Geraldine Kemper believes that as a society we should learn to respond differently to victims of sexual violence. The presenter came to that conclusion during the making of the program Geraldine and the Women. The wrong questions are often asked about sexual violence, she says in conversation with NU.nl.
Kemper follows in Geraldine and the Women six victims of sexual assault during therapy treatments to overcome their post-traumatic stress disorder (PTSD). During the recordings she learned that these traumas are also often caused by the reactions of the victim’s environment.
“We have to get rid of pointing the finger, asking victims why they went with the perpetrator or why they walked the street in a short skirt in the evening,” says Kemper.
“Victims are also sometimes accused of wanting to sleep with the perpetrator before. It is actually ridiculous that this is said. As if sexual violence is suddenly permitted. If you go home with someone and end up in bed, and you think about it anyway and want to go home, then you just have the right to leave. No one can touch you just like that. Everyone needs to understand that this is an intrusion on someone’s body. We can learn a lot about how we respond to victims’ stories . “
“It’s also a kind of self-defense to take the blame from the victim. As long as you remember that the victim did something to make it happen, you don’t have to accept that it can happen to anyone.”
Geraldine Kemper follows six women who go to therapy in Croatia after they have been victims of sexual violence. (Photo: RTL)
Shocked by the consequences of PTSD
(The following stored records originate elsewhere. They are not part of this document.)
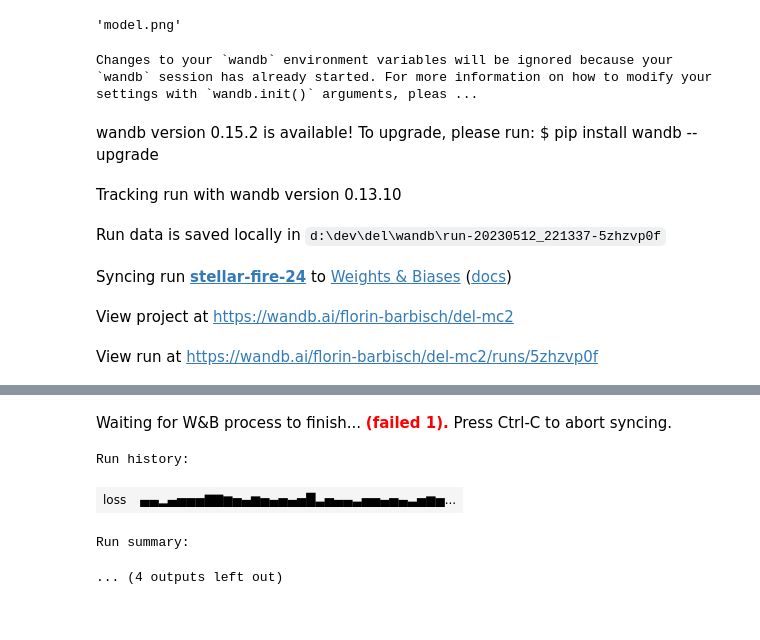
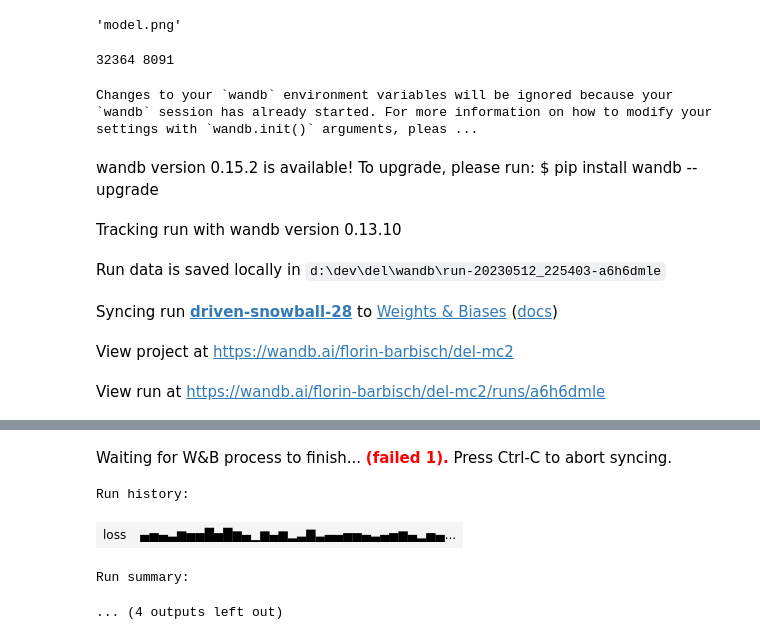
Before and after one commit to florinbarbisch/del, a Jupyter notebook: mc2.ipynb, the cells around one changed output, grey strips where cells are left out. Cells and saved outputs as stored; diff of their text form; code cells hidden in the pictures.

```diff
--- a/mc2.ipynb
+++ b/mc2.ipynb
@@ -156,8 +143,22 @@ dataset = Flickr8kDataset(config["image_dir"], config["caption_file"], special_w
 print(len(dataset))
 # %% [output]
 40455
+# %%
+class Collate:
+    def __init__(self, pad_idx):
+        self.pad_idx = pad_idx
+
+    def __call__(self, batch):
+        images, captions = zip(*batch)
+        images = torch.stack(images)
+        captions = nn.utils.rnn.pad_sequence(captions, batch_first=True, padding_value=self.pad_idx)
+        return images, captions
 # %%
-test_loader = DataLoader(dataset, batch_size=config["batch_size"], shuffle=False)
+test_loader = DataLoader(dataset,
+                         batch_size=config["batch_size"],
+                         shuffle=False,
+                         pin_memory=True,
+                         collate_fn=Collate(config["pad_idx"]))
 for i, (images, captions) in enumerate(test_loader):
 
     plt.imshow(images[0].permute(1, 2, 0))
@@ -349,11 +351,25 @@ make_dot(outputs, params=dict(list(image_encoder.named_parameters()) + list(capt
 # %% [output]
 Number of parameters: 35711167
 'model.png'
+# %%
+train_dataset, val_dataset = torch.utils.data.random_split(dataset, [int(len(dataset) * 0.8), len(dataset) - int(len(dataset) * 0.8)])
+print(len(train_dataset), len(val_dataset))
+
+def get_data_loader(dataset: Dataset, config: dict):
+    return DataLoader(
+        dataset=dataset,
+        batch_size=config["batch_size"],
+        shuffle=False,
+        pin_memory=True,
+        collate_fn=Collate(config["pad_idx"])
+    )
+# %% [output]
+32364 8091
 # %%
 with wandb.init(project="del-mc2", entity="florin-barbisch", config=config) as run:
 
-    train_loader = DataLoader(dataset, batch_size=config["batch_size"], shuffle=True)
-    val_loader = DataLoader(dataset, batch_size=config["batch_size"], shuffle=False)
+    train_loader = get_data_loader(train_dataset, config)
+    val_loader = get_data_loader(val_dataset, config)
 
     # create the model
     image_encoder   = Encoder(512) \
@@ -411,7 +427,7 @@ with wandb.init(project="del-mc2", entity="florin-barbisch", config=config) as r
 Changes to your `wandb` environment variables will be ignored because your `wandb` session has already started. For more information on how to modify your settings with `wandb.init()` arguments, pleas ...
 wandb version 0.15.2 is available! To upgrade, please run: $ pip install wandb --upgrade
 Tracking run with wandb version 0.13.10
-Run data is saved locally in d:\dev\del\wandb\run-20230512_221337-5zhzvp0f
+Run data is saved locally in d:\dev\del\wandb\run-20230512_225403-a6h6dmle
-Syncing run stellar-fire-24 to Weights & Biases (docs)
+Syncing run driven-snowball-28 to Weights & Biases (docs)
 View project at https://wandb.ai/florin-barbisch/del-mc2
-View run at https://wandb.ai/florin-barbisch/del-mc2/runs/5zhzvp0f
+View run at https://wandb.ai/florin-barbisch/del-mc2/runs/a6h6dmle
@@ -422,5 +438,5 @@ Epoch: 0, Batch: 100, Loss: 3.465087890625
 Waiting for W&B process to finish... (failed 1). Press Ctrl-C to abort syncing.
 Run history:
-| loss | ▄▄▂▄▅▅▅▇▇▆▅▄▆▅▄▅▄▅█▃▅▄▄▃▅▅▄▅▄▃▅▆▅... |
+| loss | ▄▅▄▃▆▅▅█▅█▆▄▁▆▄▆▂▃▇▃▄▄▅▅▄▃▄▅▆▄▂▅▄... |
 Run summary:
 ... (4 outputs left out)
```
Also changed, not shown: parts of 5 cells of this notebook.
Kemper admits that making the program did not leave her in the cold. She was shocked by how common sexual violence actually is. “I did not expect that. Normally you are not involved with that on a daily basis. I also started talking about it more with my friends and then you hear stories that they have not told before. Everyone knows someone who has experienced something like this. , and too little is said about that. “
“There are women who no longer dare to leave home at night. If I feel hungry after dark, I quickly go to the supermarket, but they can’t. ”
The consequences of sexual violence, which can manifest themselves through PTSD, were also drastic to see. “It not only affects their lives, it shapes it. For example, there are women who do not dare to leave the house at night. If I feel hungry when it is dark, I quickly go to the supermarket, but they cannot do that. Others can hardly be with a man in a room without tension. They sleep little, and lying or sitting in a certain position can already be a trigger. That is very intense. “
A listening ear from a distance
In the program Kemper enters into a conversation with the women who are undergoing therapy for their stress disorder. It was no easy task for the presenter, but she tried to stay close to herself in her approach. “I really entered the conversations as myself with the questions I had myself, just as someone else could sit on the couch with them.”
In addition, she was occasionally confronted with situations in which she did not know exactly how to respond. Then Kemper sat down with the therapists over lunch to discuss with them how best to anticipate this. She also spoke a lot with the small crew she worked with, in order to be able to give the fierce conversations a place themselves.
Kemper was told on the first day that she was not supposed to hug the women or put an arm around them, because it is important that they process the trauma themselves. “That goes against my nature, because I am actually cuddly, but you know why you do it. If there were silences now, it was okay. Listening without judgment is already so valuable.”
Geraldine and the Women can be seen every Sunday at 9.20 pm on RTL 4 from 18 October.